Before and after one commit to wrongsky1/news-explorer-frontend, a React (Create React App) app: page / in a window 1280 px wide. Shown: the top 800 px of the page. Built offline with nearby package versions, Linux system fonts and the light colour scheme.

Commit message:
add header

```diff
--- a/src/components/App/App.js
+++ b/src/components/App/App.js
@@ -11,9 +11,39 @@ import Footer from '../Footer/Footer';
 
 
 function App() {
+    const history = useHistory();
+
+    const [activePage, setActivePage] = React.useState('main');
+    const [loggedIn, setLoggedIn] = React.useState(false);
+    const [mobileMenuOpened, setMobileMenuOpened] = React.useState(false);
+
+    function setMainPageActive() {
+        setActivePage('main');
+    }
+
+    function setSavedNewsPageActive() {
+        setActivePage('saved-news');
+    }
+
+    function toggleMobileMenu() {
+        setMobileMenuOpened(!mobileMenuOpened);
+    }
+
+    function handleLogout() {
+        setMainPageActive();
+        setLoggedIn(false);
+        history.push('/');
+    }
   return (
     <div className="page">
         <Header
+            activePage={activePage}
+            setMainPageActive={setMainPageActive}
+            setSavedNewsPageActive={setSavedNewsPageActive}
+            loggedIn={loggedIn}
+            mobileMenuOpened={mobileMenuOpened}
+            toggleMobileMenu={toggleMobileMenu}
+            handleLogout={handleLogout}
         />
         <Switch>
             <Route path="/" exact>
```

┄┄┄┄┄┄┄┄┄┄┄┄┄┄┄┄┄┄┄┄

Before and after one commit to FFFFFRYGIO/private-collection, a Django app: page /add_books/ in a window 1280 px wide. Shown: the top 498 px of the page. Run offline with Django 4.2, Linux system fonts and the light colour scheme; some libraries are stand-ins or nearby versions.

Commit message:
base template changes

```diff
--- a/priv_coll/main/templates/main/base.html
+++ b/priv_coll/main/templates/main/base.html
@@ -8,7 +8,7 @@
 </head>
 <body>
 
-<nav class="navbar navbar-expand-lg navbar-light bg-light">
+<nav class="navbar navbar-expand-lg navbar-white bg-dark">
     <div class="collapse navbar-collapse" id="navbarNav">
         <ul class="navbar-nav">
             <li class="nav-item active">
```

┄┄┄┄┄┄┄┄┄┄┄┄┄┄┄┄┄┄┄┄

What you will do:
For each line above that contains the word "React", make a copy.

Output for this task:
Before and after one commit to wrongsky1/news-explorer-frontend, a React (Create React App) app: page / in a window 1280 px wide. Shown: the top 800 px of the page. Built offline with nearby package versions, Linux system fonts and the light colour scheme.
+    const [activePage, setActivePage] = React.useState('main');
+    const [loggedIn, setLoggedIn] = React.useState(false);
+    const [mobileMenuOpened, setMobileMenuOpened] = React.useState(false);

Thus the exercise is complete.